Elsmere City Council passed a Fairness Ordinance, which protects LGBTQ people from discrimination in employment, housing, and public accommodations.
Elsmere, in northern Kentucky, has become the 24th municipality in the state to adopt an Equity Ordinance, which protects LGBTQ people from discrimination in employment, housing and public accommodations.
Led by council member Aaron Moore, the council voted 4-1 to approve the ordinance, making Elsmere the fourth city in Kenton County to adopt the ordinance. That brings the total population covered by the Fairness Ordinances in Kenton County to almost 38%, with just over 31% of Kentucky residents covered statewide.
According to the Fairness Campaign website, the following Kentucky cities have already passed Fairness Ordinances:
More Head (2013)
Highland Heights (2019)

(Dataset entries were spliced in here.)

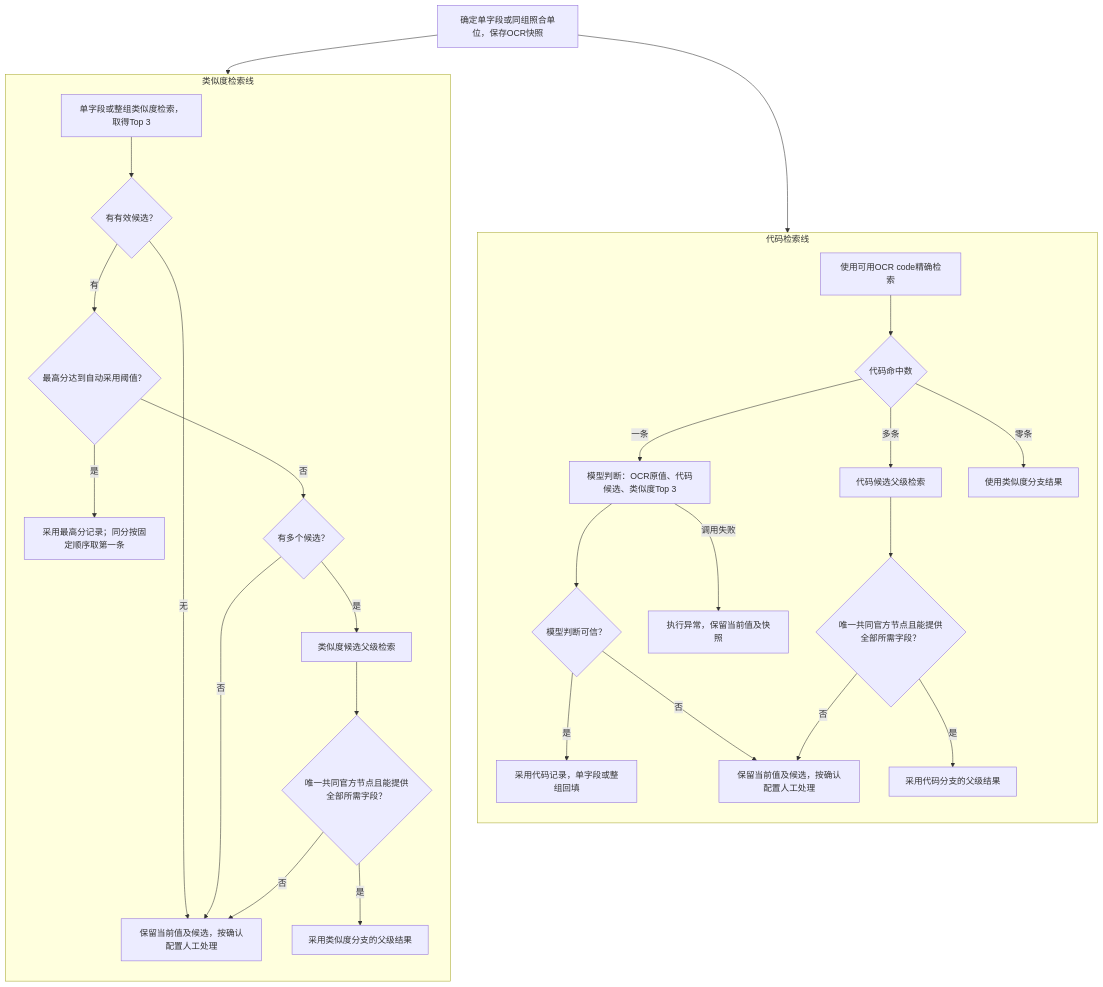
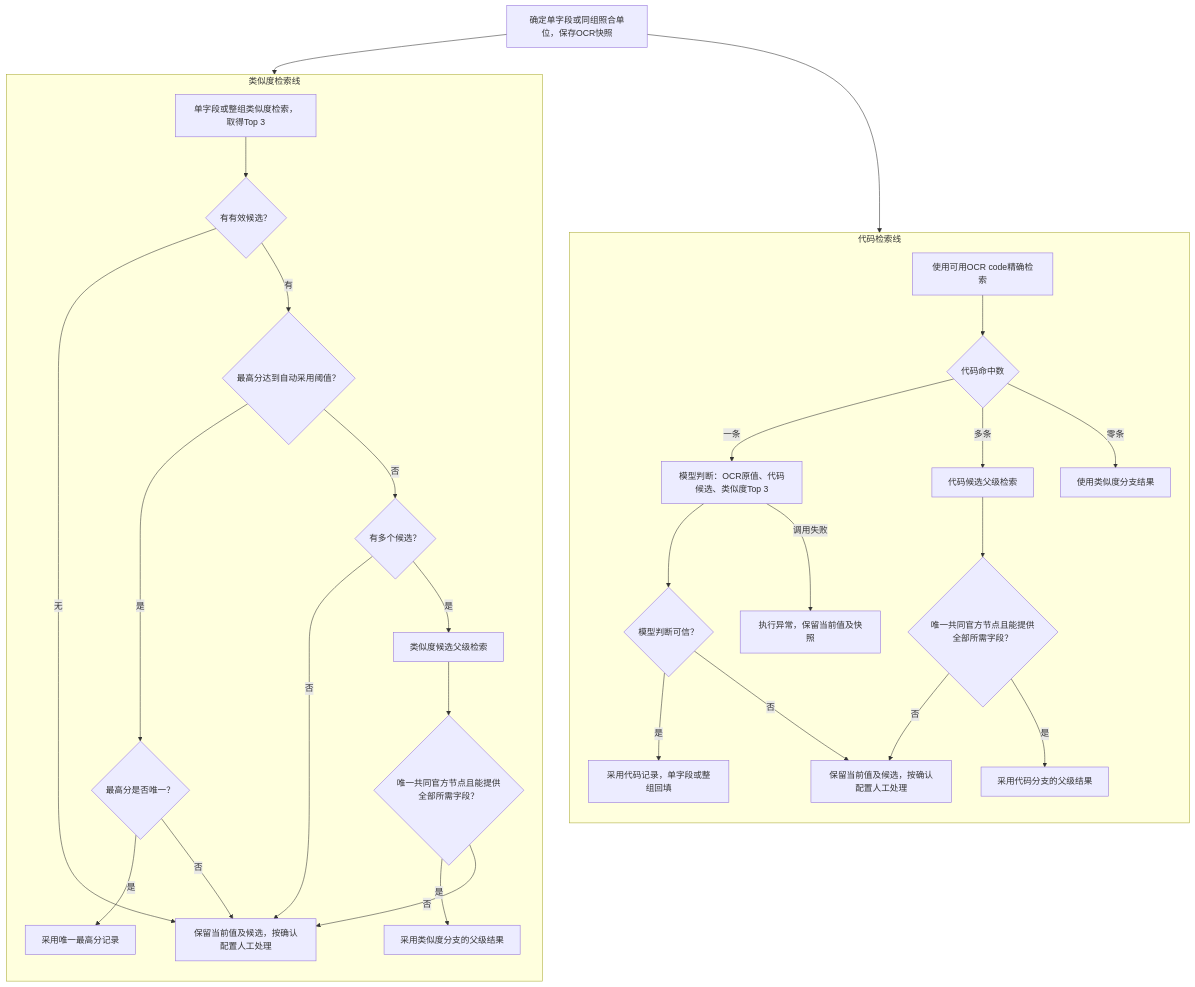
Before and after one commit to aruirage/IDP-Ph3-Demo-PRD: the fourth of 6 diagrams in PRD.zh-CN.md, drawn with Mermaid. The commit also changed other lines of this file and 9 other files, not shown here.

````diff
--- a/PRD.zh-CN.md
+++ b/PRD.zh-CN.md
@@ -547,32 +547,34 @@
 ```mermaid
 flowchart TB
     A["确定单字段或同组照合单位，保存OCR快照"] --> C0
     A --> S0
     subgraph CODE["代码检索线"]
       direction TB
       C0["使用可用OCR code精确检索"] --> C1{"代码命中数"}
       C1 -->|一条| CM["模型判断：OCR原值、代码候选、类似度Top 3"]
       CM --> CT{"模型判断可信？"}
       CT -->|是| CA["采用代码记录，单字段或整组回填"]
       CT -->|否| CR["保留当前值及候选，按确认配置人工处理"]
       CM -->|调用失败| CE["执行异常，保留当前值及快照"]
       C1 -->|多条| CP["代码候选父级检索"]
       CP --> CF{"唯一共同官方节点且能提供全部所需字段？"}
       CF -->|是| CPA["采用代码分支的父级结果"]
       CF -->|否| CR
       C1 -->|零条| CZ["使用类似度分支结果"]
     end
     subgraph SIM["类似度检索线"]
       direction TB
       S0["单字段或整组类似度检索，取得Top 3"] --> S1{"有有效候选？"}
       S1 -->|无| SR["保留当前值及候选，按确认配置人工处理"]
       S1 -->|有| ST{"最高分达到自动采用阈值？"}
-      ST -->|是| SA["采用最高分记录；同分按固定顺序取第一条"]
+      ST -->|是| SU{"最高分是否唯一？"}
+      SU -->|是| SA["采用唯一最高分记录"]
+      SU -->|否| SR
       ST -->|否| SN{"有多个候选？"}
       SN -->|否| SR
       SN -->|是| SP["类似度候选父级检索"]
       SP --> SF{"唯一共同官方节点且能提供全部所需字段？"}
       SF -->|是| SPA["采用类似度分支的父级结果"]
       SF -->|否| SR
     end
 ```
````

Fort Thomas (2020)
Woodford County (2020)
Cold Spring (2020)
New Harbor (2020)
Crescent Springs (2021)
Fort Mitchell (2021)
Chris Hartman, executive director of the Fairness Campaign, said it’s up to local governments to protect citizens as the Kentucky General Assembly continues to refuse to act on the Fairness Laws statewide in the Senate and House. Kentucky.
“We have had another exciting victory for LGBTQ rights in the city of Elsmere, proving once again that equal rights is a small town value,” said Hartman. “We hope this continued progress will inspire the Kentucky General Assembly to act on a statewide Fairness Act.”
This story was originally published by CityBeat’s sister newspaper, LEO Weekly.
Stay connected with CityBeat. Subscribe to our newsletters and follow us on Facebook, Instagram, TwitterGoogle News, Apple News and Reddit.
Send CityBeat a news or story tip or submit a calendar event.